[RECORD EXCERPTS]
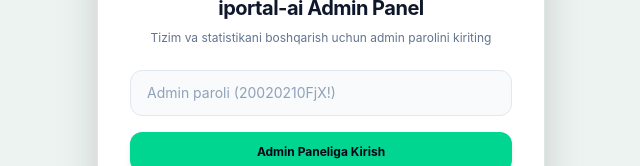
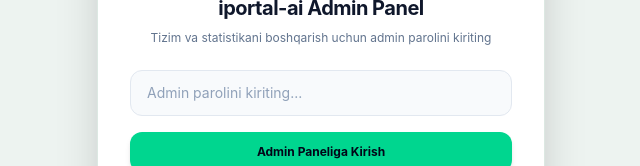
Before and after one commit to Jaloliddin-Fozilov/ai-iportal-uz, a Next.js app: page /admin in a window 1280 px wide. Shown: the part 321-487 px from the top of the page, without its empty margins (319-959 px from the left). Built offline with nearby package versions, Linux system fonts and the light colour scheme.

Commit message:
fix(security): remove exposed admin password from login placeholder and mask all secret credentials

```diff
--- a/src/app/admin/page.tsx
+++ b/src/app/admin/page.tsx
@@ -514,7 +514,7 @@ export default function AdminPage() {
                 required
                 value={adminPassword}
                 onChange={(e) => setAdminPassword(e.target.value)}
-                placeholder="Admin paroli (20020210FjX!)"
+                placeholder="Admin parolini kiriting..."
                 className="w-full px-4 py-3 rounded-xl bg-slate-50 border border-slate-200 text-sm text-slate-900 placeholder-slate-400 focus:outline-none focus:border-[#00d68f]"
               />
             </div>
--- a/src/app/mail/page.tsx
+++ b/src/app/mail/page.tsx
@@ -396,7 +396,7 @@ export default function WebmailPage() {
               <span>Barcha Pochtalarning Paroli:</span>
             </div>
             <div className="flex items-center justify-between p-1.5 rounded-lg bg-[#090d16] font-mono text-gray-200 border border-[#232f48]">
-              <span>20020210FjX!</span>
+              <span>••••••••••••</span>
               <button
                 onClick={() => copyToClipboard('20020210FjX!', 'pwd')}
                 className="p-1 rounded text-gray-400 hover:text-white hover:bg-[#1a2336]"
```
[/RECORD EXCERPTS]
WORK REQUEST: In the material above, find each line that contains the word "text", and select it.

RESULT:
                 className="w-full px-4 py-3 rounded-xl bg-slate-50 border border-slate-200 text-sm text-slate-900 placeholder-slate-400 focus:outline-none focus:border-[#00d68f]"
             <div className="flex items-center justify-between p-1.5 rounded-lg bg-[#090d16] font-mono text-gray-200 border border-[#232f48]">
                 className="p-1 rounded text-gray-400 hover:text-white hover:bg-[#1a2336]"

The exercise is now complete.